Rogue Morimoto Soba Ale – Any woman who appreciates a nice home cooked meal will enjoy this dinner beer. Often featured on cooking shows, it has a cloudy orange body with virtually no head. It’s also very dry and chalky with an almost wine or sake-like finish. The yeast has a nice doughy aroma. Commercial description: Buckwheat (better known as soba) is not a type of wheat but a member of the rhubard family (a fruit, not a grain!) Buckwheat has been a longtime staple of Japanese cuisine because of its nutritional value. The flavor is unique, toasty-nutty sensation with medium body and good hop bitterness.

And my number one pick for Valentine’s Day is…

 Sam Adams Utopia MMIII – This is more of a brandy or cognac than a beer. Pour an ounce or two of this pricey 50 proof brew into a small snifter, put on some music, turn down the lights and let Valentine’s night unfold. Commercial Description: To create Utopias, the brewers at Sam Adams used traditional brewing ingredients including all four types of Noble hops, which add a slightly earthy, herbal taste. The spiciness of the hops really comes alive. In fact, Utopias MMII has even been described by some as almost “fiery” — a fitting description for the strongest beer in history. Beyond the special brand of hops, Utopias features ingredients that truly set it apart from other varieties of beer. Utopias MMII contains caramel and Vienna malts for its rich amber color and several different types of yeast including a variety found in champagne. $100 a bottle and it’s limited to 3000 bottles, which look like copper brew kettles.

Enjoy your Valentine’s Day but please remember before picking up any of these brews: different strokes for different girls. You might want to pick up some roses as a backup incase the beer idea doesn’t float.
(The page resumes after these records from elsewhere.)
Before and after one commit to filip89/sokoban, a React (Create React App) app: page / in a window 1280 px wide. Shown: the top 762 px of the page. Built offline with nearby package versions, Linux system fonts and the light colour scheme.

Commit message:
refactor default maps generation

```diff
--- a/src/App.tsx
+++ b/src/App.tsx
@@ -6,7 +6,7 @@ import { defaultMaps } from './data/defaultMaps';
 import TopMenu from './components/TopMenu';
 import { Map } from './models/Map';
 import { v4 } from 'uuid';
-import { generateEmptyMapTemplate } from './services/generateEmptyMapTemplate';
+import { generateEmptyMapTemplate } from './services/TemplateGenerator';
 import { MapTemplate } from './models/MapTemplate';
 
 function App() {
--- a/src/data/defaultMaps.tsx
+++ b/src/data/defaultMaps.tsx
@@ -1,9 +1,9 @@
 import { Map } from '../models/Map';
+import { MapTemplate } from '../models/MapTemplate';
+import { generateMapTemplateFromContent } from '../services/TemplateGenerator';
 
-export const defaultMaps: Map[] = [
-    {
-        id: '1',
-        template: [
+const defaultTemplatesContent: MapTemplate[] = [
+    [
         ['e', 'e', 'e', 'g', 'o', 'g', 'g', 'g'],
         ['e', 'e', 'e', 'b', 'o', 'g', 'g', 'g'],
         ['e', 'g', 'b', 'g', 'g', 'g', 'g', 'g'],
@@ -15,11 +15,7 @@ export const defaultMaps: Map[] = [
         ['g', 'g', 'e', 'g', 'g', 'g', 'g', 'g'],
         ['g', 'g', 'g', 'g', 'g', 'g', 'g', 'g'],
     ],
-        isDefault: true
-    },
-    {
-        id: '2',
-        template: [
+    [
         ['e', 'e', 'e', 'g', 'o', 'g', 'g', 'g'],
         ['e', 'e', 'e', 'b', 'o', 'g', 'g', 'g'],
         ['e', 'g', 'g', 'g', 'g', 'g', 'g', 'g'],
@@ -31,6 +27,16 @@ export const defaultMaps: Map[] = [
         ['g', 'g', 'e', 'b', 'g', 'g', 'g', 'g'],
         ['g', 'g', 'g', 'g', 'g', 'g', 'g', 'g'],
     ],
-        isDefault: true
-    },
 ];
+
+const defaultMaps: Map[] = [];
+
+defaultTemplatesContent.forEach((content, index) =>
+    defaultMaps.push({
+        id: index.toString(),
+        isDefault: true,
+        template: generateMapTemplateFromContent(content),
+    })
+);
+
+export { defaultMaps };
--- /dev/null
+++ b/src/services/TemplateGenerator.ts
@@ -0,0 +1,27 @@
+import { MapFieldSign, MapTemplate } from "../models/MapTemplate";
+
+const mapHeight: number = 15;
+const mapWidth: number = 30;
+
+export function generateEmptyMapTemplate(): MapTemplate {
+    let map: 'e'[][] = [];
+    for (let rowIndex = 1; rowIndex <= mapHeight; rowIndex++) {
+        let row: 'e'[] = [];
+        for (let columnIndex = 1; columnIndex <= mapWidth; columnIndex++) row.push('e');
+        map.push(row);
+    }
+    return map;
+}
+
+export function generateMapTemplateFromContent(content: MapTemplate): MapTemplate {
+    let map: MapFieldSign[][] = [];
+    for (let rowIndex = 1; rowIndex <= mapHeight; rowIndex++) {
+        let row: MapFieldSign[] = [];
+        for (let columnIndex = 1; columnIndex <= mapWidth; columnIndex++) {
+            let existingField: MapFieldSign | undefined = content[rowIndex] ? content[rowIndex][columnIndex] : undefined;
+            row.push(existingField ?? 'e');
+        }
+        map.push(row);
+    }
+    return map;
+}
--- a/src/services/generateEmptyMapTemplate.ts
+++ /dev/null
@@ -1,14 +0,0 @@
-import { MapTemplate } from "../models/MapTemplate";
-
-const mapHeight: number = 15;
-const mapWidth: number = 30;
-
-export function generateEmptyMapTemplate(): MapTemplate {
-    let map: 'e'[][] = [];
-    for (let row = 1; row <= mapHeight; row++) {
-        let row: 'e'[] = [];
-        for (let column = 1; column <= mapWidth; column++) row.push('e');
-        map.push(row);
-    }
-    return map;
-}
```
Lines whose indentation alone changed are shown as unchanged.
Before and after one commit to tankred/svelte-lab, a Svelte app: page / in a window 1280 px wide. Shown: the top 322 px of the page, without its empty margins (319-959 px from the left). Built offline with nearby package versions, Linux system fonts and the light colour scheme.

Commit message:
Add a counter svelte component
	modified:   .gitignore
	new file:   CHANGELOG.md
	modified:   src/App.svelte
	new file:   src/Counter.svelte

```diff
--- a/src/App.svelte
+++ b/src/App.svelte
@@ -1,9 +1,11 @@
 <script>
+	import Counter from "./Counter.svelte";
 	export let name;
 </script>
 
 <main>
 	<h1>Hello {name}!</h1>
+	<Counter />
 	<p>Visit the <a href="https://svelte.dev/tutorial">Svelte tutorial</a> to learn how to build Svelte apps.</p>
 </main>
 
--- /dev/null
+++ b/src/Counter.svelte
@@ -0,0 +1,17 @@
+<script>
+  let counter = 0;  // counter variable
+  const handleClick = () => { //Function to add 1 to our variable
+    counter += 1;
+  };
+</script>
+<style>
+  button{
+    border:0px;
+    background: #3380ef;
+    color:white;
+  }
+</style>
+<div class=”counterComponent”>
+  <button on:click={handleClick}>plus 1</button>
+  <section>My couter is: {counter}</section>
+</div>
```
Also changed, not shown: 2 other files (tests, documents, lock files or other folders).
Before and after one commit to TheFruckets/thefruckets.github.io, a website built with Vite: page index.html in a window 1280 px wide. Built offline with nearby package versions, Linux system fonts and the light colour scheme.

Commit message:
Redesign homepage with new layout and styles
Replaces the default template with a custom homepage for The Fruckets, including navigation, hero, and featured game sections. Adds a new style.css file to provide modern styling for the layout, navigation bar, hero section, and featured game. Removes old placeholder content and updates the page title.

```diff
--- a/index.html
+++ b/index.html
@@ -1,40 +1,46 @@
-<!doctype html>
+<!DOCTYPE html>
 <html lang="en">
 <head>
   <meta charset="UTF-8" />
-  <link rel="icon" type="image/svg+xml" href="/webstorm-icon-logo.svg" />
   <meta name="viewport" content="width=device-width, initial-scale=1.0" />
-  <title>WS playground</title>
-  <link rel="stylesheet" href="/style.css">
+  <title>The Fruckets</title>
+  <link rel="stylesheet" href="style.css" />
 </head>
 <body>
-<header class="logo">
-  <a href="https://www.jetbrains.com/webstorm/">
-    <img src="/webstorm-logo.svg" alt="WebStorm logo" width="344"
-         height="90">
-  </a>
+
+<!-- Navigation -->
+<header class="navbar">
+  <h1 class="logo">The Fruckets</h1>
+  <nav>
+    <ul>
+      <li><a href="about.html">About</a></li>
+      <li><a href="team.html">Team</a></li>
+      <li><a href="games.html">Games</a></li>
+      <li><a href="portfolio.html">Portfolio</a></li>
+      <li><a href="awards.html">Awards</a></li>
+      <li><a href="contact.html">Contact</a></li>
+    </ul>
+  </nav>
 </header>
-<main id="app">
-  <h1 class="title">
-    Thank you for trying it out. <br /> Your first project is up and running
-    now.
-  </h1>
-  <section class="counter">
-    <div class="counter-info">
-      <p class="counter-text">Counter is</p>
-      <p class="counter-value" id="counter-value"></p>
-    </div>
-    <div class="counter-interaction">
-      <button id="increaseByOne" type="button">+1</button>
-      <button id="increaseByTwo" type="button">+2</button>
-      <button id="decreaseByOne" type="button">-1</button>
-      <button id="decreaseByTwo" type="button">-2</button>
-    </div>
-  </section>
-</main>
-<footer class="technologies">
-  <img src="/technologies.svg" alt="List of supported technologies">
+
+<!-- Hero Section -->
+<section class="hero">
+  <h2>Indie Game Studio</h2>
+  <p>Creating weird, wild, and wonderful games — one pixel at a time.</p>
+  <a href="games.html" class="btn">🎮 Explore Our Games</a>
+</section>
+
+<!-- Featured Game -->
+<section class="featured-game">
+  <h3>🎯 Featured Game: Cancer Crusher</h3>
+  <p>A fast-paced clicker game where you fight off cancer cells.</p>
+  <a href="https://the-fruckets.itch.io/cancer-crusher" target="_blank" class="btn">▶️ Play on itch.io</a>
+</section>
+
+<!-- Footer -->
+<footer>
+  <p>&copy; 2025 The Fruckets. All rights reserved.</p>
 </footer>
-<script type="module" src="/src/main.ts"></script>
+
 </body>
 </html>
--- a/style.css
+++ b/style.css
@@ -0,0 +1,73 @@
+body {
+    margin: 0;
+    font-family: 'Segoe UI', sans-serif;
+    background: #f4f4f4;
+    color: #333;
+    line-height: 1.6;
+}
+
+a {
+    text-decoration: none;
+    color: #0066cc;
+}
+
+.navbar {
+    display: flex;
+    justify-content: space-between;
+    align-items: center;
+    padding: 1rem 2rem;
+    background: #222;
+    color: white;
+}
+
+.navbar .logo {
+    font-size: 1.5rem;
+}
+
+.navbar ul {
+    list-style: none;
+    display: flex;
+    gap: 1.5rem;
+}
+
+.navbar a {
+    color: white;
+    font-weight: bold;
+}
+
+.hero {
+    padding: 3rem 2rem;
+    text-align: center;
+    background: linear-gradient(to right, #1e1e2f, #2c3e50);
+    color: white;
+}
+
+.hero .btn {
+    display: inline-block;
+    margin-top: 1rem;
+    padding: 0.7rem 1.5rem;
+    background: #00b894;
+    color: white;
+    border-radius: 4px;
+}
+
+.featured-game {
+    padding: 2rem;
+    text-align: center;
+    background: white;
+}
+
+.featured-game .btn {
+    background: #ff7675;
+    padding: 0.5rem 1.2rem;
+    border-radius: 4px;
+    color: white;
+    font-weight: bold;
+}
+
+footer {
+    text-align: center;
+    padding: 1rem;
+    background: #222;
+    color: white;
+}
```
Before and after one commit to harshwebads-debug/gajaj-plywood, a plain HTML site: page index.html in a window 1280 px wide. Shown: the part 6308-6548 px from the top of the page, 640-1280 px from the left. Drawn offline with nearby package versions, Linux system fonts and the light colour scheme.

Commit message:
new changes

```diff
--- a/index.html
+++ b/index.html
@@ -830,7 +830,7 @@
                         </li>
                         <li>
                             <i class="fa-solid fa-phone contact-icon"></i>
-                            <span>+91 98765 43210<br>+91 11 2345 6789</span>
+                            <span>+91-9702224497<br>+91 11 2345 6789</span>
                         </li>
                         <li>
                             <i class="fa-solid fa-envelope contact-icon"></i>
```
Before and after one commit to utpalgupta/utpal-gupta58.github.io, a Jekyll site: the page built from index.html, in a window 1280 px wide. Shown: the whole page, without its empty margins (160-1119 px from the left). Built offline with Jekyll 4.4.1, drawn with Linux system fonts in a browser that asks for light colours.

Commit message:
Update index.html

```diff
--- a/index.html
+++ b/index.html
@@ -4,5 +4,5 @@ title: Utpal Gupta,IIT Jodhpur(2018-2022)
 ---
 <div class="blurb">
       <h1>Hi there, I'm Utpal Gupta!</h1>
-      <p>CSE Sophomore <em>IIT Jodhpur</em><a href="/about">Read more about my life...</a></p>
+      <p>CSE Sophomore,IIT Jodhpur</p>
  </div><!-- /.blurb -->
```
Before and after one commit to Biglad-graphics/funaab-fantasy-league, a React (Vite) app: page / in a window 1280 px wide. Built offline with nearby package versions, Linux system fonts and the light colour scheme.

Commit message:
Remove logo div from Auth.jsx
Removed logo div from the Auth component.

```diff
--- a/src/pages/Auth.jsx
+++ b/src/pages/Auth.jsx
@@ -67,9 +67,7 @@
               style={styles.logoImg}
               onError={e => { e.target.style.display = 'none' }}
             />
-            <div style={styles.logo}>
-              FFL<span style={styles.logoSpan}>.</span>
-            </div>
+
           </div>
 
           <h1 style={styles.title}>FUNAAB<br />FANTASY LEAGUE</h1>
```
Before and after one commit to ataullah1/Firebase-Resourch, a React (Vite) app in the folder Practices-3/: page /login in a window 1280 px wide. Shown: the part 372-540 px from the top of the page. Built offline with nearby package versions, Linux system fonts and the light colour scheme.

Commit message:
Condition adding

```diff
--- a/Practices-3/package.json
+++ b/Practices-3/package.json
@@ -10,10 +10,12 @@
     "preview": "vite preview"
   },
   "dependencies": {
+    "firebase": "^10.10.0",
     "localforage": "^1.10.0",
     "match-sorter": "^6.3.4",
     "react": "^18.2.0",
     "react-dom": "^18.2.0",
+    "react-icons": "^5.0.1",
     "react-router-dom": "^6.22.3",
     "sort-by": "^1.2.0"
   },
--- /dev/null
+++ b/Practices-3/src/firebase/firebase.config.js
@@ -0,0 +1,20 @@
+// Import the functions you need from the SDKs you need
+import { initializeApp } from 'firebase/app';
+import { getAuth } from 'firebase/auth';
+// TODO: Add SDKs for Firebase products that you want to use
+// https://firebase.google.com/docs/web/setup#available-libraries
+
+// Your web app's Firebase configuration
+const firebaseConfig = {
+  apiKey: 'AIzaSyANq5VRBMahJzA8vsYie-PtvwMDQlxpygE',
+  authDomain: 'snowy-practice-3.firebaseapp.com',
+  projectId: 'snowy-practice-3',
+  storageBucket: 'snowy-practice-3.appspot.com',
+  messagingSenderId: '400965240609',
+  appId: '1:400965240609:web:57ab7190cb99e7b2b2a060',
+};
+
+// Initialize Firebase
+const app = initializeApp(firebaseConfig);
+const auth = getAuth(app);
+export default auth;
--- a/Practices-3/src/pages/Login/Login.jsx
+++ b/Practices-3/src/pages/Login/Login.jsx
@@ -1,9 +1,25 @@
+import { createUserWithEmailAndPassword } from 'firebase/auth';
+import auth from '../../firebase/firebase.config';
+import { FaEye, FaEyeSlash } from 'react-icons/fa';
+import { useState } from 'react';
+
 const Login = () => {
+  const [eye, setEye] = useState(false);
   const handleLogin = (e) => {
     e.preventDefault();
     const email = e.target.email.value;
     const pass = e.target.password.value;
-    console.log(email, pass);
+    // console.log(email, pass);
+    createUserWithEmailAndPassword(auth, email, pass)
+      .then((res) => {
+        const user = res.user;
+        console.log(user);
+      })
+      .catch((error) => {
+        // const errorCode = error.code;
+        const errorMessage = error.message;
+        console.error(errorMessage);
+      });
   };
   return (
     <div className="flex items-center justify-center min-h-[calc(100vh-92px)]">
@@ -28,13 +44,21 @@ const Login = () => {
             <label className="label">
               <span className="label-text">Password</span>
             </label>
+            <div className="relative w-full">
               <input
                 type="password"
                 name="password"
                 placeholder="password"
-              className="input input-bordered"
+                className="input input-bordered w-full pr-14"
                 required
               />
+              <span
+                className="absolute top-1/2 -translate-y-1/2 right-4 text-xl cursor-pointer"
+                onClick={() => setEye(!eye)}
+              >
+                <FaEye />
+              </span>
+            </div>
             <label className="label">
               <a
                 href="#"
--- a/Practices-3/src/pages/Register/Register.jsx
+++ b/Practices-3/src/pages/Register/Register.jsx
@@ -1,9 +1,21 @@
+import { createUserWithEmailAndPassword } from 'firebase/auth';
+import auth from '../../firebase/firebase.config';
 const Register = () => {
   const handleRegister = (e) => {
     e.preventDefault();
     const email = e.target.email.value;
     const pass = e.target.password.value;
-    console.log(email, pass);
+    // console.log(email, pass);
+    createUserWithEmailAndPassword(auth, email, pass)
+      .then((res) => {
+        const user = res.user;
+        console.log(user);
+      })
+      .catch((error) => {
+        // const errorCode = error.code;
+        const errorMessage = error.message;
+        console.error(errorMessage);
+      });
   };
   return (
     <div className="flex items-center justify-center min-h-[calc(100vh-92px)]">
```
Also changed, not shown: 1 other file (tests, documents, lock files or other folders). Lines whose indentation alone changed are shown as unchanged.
If it does, a whole new lifestyle of being encouraged to pick up new beers awaits.

Note: Wine Society is a great beer store and I suggest anyone in the New Hampshire or Massachusetts area to stop by. They have rack upon rack of some the finest and most interesting beers in the world.